Work order -
Return each line of the records holding the string "promote".

▼

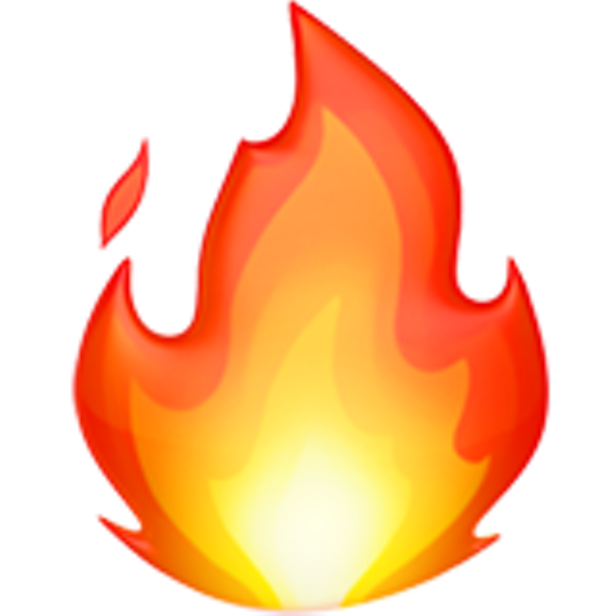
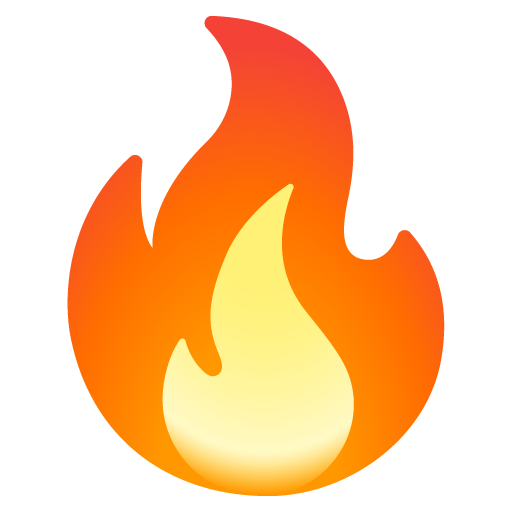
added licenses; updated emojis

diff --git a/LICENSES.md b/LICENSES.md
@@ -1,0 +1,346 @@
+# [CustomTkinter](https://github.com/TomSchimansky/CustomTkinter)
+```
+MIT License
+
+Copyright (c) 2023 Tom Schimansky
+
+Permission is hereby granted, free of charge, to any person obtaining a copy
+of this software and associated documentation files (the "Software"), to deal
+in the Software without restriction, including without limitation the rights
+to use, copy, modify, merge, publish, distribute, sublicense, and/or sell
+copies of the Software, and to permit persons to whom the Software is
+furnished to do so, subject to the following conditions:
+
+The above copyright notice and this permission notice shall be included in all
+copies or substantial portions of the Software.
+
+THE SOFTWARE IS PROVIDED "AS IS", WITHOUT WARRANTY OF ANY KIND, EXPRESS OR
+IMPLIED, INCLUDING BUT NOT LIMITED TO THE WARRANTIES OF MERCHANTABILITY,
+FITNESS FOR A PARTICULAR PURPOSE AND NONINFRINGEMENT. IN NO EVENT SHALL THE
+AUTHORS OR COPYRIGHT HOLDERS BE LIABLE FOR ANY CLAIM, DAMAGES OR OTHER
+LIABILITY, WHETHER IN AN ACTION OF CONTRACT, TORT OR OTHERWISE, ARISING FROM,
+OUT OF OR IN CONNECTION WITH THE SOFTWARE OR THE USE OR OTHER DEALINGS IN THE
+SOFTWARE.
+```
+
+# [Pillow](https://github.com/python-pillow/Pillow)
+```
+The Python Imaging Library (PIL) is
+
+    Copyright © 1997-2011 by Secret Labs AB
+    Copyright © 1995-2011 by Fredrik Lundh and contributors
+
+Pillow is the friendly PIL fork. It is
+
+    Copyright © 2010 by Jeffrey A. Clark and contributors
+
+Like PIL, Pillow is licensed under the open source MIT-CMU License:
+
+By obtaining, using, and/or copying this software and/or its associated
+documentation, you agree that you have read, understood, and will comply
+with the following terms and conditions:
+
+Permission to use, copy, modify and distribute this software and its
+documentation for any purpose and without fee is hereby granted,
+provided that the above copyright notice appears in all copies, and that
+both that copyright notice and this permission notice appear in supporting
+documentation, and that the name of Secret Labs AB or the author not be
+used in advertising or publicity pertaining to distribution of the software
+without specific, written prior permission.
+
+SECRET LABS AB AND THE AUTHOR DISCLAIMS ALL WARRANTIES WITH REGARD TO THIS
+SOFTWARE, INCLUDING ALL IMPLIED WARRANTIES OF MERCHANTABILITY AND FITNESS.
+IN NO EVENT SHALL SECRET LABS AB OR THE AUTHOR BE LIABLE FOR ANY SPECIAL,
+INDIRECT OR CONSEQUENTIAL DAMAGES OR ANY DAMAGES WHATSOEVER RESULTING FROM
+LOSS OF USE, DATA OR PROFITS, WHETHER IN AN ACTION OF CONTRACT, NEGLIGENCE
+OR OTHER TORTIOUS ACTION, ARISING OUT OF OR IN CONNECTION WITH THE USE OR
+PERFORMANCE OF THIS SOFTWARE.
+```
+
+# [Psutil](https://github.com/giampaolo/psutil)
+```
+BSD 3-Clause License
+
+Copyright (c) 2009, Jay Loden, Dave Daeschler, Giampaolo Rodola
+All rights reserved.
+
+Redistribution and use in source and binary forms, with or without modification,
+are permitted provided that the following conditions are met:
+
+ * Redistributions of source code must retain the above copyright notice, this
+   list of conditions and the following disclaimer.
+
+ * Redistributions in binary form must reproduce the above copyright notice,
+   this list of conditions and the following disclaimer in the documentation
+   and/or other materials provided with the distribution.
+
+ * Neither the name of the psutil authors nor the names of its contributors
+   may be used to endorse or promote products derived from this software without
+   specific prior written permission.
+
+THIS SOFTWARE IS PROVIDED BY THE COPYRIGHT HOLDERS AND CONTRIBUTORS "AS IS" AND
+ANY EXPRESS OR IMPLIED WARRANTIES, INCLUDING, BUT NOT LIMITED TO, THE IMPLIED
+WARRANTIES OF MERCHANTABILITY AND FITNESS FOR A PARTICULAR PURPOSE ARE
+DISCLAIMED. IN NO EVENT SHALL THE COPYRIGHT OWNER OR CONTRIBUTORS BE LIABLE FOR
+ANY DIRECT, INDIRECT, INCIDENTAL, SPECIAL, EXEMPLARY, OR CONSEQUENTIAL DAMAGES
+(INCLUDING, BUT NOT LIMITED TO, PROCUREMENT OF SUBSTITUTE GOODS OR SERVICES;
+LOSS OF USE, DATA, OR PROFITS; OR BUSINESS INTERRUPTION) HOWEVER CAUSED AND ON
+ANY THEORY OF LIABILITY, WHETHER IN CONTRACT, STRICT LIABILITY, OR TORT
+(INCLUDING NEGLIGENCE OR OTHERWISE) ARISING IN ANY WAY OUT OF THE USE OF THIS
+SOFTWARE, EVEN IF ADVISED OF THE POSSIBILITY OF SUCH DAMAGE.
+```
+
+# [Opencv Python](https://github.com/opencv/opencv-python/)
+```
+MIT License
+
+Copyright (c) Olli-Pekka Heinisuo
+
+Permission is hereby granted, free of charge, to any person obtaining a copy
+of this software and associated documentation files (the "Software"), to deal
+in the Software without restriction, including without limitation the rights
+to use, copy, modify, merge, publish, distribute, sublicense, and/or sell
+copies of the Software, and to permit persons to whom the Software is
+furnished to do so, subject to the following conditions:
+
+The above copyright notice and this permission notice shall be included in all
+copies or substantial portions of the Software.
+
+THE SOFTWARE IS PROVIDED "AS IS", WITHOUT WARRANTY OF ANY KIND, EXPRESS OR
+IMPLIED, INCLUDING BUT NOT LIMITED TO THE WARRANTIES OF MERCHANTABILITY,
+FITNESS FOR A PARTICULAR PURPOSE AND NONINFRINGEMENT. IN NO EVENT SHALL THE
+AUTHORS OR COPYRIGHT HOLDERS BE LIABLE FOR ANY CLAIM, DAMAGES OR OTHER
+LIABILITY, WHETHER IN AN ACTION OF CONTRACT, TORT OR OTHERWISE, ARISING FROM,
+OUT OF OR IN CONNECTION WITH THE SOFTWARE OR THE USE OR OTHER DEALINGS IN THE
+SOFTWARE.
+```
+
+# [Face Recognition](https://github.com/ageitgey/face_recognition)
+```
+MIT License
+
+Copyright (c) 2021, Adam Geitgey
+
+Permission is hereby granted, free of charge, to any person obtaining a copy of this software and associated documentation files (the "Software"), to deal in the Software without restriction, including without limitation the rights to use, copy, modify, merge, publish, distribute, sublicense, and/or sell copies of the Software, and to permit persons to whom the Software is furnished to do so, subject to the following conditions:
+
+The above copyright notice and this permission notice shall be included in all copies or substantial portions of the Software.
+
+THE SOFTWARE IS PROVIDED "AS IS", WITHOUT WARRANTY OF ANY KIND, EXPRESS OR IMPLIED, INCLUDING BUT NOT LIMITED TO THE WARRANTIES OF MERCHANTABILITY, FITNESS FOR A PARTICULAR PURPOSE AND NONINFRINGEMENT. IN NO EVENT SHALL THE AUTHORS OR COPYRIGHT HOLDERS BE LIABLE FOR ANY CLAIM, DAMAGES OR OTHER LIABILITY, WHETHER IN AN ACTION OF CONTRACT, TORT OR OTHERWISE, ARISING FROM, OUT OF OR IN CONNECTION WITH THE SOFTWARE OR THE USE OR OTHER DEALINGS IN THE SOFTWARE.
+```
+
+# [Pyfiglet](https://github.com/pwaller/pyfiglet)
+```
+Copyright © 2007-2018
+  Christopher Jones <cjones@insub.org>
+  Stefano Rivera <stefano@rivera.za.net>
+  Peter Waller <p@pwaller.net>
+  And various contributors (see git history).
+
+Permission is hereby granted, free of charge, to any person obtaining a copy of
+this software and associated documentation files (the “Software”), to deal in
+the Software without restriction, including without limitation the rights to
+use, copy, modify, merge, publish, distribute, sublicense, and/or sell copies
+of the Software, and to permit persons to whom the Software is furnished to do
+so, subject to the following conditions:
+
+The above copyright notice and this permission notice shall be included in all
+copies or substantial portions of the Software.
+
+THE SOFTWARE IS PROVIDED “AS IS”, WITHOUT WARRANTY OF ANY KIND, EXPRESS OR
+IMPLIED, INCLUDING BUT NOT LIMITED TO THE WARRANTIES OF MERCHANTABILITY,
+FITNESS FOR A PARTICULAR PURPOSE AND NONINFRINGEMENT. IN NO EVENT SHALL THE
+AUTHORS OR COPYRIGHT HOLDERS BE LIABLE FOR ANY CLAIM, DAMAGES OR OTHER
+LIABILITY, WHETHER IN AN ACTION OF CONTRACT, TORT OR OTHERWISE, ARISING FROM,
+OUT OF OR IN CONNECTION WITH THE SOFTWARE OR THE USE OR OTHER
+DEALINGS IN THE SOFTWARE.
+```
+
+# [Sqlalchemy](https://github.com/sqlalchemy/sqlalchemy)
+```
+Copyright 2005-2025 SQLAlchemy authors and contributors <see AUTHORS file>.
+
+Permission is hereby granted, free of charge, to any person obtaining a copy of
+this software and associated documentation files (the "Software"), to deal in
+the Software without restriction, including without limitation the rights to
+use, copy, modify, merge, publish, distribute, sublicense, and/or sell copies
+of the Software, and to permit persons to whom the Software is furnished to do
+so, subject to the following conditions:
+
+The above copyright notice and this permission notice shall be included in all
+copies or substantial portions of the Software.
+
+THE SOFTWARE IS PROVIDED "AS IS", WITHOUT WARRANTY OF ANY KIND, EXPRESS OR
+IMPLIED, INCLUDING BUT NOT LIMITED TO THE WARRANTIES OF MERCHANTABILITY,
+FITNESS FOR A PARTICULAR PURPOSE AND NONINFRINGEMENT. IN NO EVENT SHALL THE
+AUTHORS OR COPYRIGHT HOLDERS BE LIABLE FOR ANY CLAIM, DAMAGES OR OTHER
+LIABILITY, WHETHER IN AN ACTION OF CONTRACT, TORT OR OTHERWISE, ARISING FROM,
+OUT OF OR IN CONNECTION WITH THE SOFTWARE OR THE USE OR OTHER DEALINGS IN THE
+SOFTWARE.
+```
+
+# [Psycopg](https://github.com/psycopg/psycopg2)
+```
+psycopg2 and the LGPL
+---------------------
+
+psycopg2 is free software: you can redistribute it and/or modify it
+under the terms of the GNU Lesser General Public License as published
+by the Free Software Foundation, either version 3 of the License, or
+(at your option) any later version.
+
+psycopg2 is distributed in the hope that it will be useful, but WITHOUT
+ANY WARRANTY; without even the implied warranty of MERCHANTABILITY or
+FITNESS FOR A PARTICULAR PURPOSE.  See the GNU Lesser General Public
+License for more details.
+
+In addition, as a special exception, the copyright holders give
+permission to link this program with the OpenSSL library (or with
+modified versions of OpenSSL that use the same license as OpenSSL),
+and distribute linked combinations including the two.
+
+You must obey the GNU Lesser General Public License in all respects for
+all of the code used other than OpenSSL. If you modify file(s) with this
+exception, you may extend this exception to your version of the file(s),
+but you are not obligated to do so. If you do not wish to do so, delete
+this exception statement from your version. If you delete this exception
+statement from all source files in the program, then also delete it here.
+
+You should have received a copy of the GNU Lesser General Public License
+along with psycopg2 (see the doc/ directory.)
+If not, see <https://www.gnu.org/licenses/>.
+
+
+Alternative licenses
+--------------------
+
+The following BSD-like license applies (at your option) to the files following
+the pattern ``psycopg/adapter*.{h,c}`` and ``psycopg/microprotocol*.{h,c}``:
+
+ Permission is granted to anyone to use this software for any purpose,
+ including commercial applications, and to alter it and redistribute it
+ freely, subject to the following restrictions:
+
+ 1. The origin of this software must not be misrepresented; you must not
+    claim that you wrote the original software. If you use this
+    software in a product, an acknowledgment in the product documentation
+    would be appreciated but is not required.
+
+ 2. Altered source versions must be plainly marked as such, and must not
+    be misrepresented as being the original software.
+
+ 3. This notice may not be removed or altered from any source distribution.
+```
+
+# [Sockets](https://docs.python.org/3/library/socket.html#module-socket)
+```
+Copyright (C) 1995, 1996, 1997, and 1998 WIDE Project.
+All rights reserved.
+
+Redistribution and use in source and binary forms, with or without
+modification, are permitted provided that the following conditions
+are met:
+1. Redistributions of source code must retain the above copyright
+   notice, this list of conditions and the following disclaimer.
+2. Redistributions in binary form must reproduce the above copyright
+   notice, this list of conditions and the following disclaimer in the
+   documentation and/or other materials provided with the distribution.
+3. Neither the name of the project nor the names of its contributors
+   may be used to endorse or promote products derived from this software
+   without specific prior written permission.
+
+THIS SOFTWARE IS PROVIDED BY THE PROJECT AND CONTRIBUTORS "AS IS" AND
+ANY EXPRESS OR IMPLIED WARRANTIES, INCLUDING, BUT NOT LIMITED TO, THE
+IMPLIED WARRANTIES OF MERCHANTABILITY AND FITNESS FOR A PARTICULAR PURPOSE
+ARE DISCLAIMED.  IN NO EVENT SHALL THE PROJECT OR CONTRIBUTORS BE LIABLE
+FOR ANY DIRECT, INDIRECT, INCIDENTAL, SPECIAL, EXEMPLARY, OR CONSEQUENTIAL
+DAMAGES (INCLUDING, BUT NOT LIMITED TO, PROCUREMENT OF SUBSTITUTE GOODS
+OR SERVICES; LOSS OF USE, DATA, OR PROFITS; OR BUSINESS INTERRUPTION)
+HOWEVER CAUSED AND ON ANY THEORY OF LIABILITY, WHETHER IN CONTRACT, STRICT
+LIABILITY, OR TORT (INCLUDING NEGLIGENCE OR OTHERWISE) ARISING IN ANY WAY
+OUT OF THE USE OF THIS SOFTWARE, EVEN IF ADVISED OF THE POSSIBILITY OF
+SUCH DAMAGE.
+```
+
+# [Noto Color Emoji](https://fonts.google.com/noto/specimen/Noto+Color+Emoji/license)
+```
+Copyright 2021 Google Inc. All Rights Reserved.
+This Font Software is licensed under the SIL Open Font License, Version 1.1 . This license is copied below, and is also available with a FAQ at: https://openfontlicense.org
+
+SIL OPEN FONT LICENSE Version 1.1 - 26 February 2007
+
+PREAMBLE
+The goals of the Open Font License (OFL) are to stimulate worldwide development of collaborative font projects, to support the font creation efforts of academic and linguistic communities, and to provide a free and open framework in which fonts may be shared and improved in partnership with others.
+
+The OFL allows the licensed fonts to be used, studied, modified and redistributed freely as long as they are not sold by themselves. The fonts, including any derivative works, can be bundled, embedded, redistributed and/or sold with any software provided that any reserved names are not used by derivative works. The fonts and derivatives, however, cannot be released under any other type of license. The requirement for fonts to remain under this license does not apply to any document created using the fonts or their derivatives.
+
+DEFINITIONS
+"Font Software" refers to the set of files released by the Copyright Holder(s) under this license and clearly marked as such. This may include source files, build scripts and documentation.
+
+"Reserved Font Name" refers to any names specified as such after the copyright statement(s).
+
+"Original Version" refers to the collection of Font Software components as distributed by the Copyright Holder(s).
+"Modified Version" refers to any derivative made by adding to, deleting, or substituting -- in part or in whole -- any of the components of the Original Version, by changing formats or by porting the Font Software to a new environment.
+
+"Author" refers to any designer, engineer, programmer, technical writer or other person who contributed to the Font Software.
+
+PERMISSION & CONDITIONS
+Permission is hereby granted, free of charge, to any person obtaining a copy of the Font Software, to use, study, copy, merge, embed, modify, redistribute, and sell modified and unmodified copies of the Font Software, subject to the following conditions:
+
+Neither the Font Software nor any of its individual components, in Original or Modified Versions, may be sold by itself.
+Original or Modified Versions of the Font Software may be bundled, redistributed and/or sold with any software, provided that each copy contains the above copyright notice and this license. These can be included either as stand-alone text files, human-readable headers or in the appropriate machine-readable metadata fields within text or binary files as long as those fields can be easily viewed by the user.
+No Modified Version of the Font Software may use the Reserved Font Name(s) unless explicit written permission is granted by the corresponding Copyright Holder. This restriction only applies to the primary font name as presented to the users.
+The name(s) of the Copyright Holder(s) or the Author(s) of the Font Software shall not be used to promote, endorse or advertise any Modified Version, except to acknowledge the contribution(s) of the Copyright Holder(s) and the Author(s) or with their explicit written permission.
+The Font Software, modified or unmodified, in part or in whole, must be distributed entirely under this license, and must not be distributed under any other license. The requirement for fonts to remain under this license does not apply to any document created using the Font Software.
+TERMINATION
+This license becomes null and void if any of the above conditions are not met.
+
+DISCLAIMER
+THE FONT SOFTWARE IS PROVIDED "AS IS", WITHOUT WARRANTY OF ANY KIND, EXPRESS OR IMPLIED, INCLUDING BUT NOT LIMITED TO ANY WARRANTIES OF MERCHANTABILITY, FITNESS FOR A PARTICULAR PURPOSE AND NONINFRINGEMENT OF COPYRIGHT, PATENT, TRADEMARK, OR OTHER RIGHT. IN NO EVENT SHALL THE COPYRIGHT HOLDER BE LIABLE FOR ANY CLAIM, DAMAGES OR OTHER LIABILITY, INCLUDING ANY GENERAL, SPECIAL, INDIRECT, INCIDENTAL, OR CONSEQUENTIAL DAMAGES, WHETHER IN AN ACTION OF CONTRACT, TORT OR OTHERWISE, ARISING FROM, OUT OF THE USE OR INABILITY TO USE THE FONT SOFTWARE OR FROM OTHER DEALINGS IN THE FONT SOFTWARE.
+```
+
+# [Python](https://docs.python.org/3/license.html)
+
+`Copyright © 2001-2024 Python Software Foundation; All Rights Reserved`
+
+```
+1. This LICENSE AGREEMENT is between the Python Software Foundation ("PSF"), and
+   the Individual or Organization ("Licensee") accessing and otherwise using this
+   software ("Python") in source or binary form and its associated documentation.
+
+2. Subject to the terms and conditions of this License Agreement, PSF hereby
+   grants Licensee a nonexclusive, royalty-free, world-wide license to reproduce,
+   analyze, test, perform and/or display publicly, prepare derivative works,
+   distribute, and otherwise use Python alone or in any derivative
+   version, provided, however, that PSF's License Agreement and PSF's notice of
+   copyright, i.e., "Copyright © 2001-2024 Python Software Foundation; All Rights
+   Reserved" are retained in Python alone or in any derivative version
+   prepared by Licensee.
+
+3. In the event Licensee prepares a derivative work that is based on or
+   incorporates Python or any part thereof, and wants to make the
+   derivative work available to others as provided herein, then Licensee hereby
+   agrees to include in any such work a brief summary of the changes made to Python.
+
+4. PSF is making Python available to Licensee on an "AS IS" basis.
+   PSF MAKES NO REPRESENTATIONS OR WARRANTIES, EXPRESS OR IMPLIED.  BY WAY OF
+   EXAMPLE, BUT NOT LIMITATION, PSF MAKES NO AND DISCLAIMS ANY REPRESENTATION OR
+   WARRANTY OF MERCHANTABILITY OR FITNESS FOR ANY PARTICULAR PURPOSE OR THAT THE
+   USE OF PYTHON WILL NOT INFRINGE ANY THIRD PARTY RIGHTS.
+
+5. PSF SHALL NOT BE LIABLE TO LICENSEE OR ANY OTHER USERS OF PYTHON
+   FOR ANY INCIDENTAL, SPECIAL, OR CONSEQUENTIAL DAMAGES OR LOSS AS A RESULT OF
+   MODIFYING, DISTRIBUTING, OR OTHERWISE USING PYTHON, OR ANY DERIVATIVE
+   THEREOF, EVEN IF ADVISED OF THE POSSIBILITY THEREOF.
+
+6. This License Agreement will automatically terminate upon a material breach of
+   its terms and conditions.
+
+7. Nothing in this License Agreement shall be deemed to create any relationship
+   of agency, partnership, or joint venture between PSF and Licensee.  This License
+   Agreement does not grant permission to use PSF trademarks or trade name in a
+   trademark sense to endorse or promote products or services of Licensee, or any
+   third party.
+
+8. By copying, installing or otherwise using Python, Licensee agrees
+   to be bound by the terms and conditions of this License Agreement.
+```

▲

Written answer -
+   may be used to endorse or promote products derived from this software without
+   may be used to endorse or promote products derived from this software
+The name(s) of the Copyright Holder(s) or the Author(s) of the Font Software shall not be used to promote, endorse or advertise any Modified Version, except to acknowledge the contribution(s) of the Copyright Holder(s) and the Author(s) or with their explicit written permission.
+   trademark sense to endorse or promote products or services of Licensee, or any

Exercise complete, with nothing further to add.